[Materials provided — start]

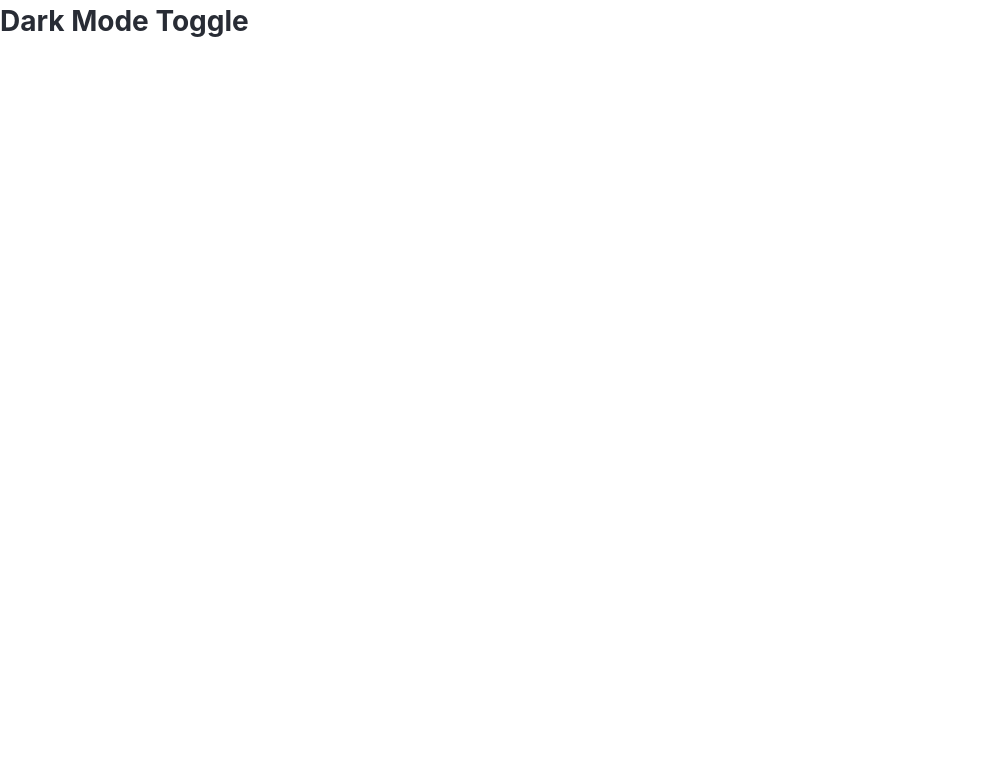
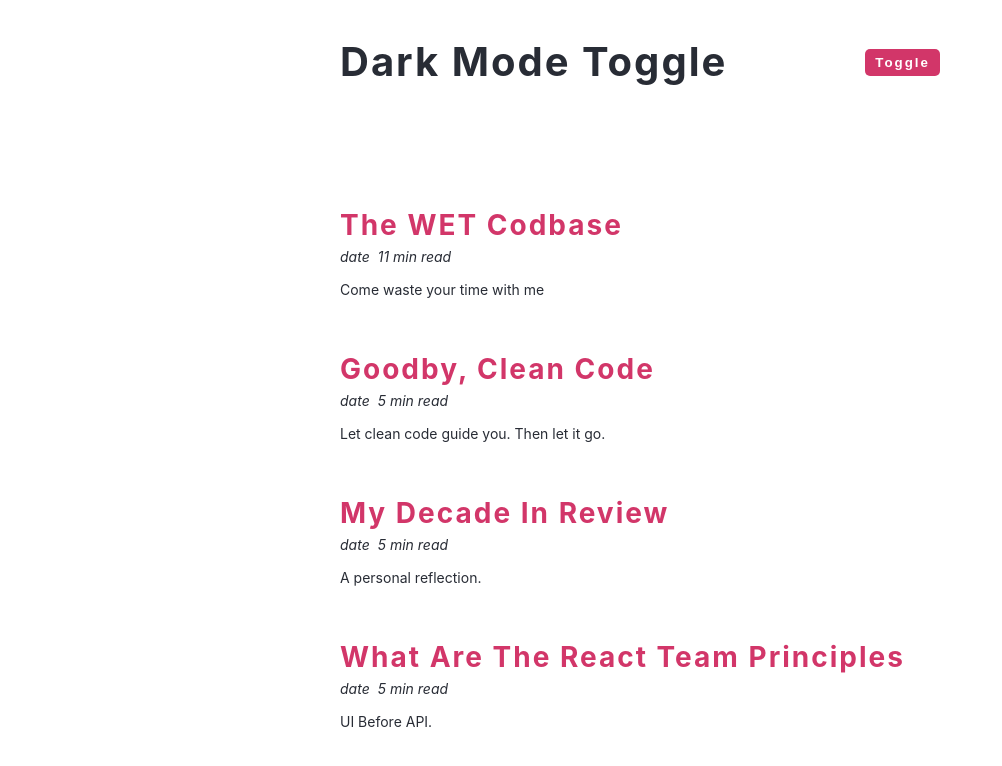
Before and after one commit to ibktommy/DarkModeToggle---ReactApp, a React (Create React App) app: page / in a window 1280 px wide. Shown: the top 766 px of the page, without its empty margins (0-1002 px from the left). Built offline with nearby package versions, Linux system fonts and the light colour scheme.

Commit message:
Render the contents of the data-file in the AppComponent while passing it as props to the Article component. Alo installed momentjs package for formatting the date-object in the data-file

```diff
--- a/package.json
+++ b/package.json
@@ -6,6 +6,7 @@
     "@testing-library/jest-dom": "^5.14.1",
     "@testing-library/react": "^12.0.0",
     "@testing-library/user-event": "^13.2.1",
+    "moment": "^2.29.4",
     "react": "^17.0.2",
     "react-dom": "^17.0.2",
     "react-scripts": "5.0.0",
--- a/src/App.js
+++ b/src/App.js
@@ -1,8 +1,23 @@
 import React from 'react'
+import Article from './components/Article';
+import data from './data'
 
 function App() {
   return (
-    <h1>Dark Mode Toggle</h1>
+    <main>
+      <nav>
+        <div className="nav-center">
+          <h1>Dark Mode Toggle</h1>
+          <button className="btn">Toggle</button>
+        </div>
+      </nav>
+
+      <section className="articles">
+        {data.map((item) => {
+          return <Article key={item.id} {...item} />
+        })}
+      </section>
+    </main>
   );
 }
 
--- a/src/components/Article.js
+++ b/src/components/Article.js
@@ -1,8 +1,15 @@
 import React from 'react'
 
-const Article = () => {
+const Article = ({ title, snippet, date, length }) => {
   return (
-    <div>Article</div>
+    <article className='post'>
+      <h2>{title}</h2>
+      <div className="post-info">
+        <span>date</span>
+        <span>{length} min read</span>
+      </div>
+      <p>{snippet}</p>
+    </article>
   )
 }
 
```
Also changed, not shown: 1 other file (tests, documents, lock files or other folders).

[Materials provided — finish]

What to produce: Please show every line of the records that holds the word "className".

Response to this task:
+        <div className="nav-center">
+          <button className="btn">Toggle</button>
+      <section className="articles">
+    <article className='post'>
+      <div className="post-info">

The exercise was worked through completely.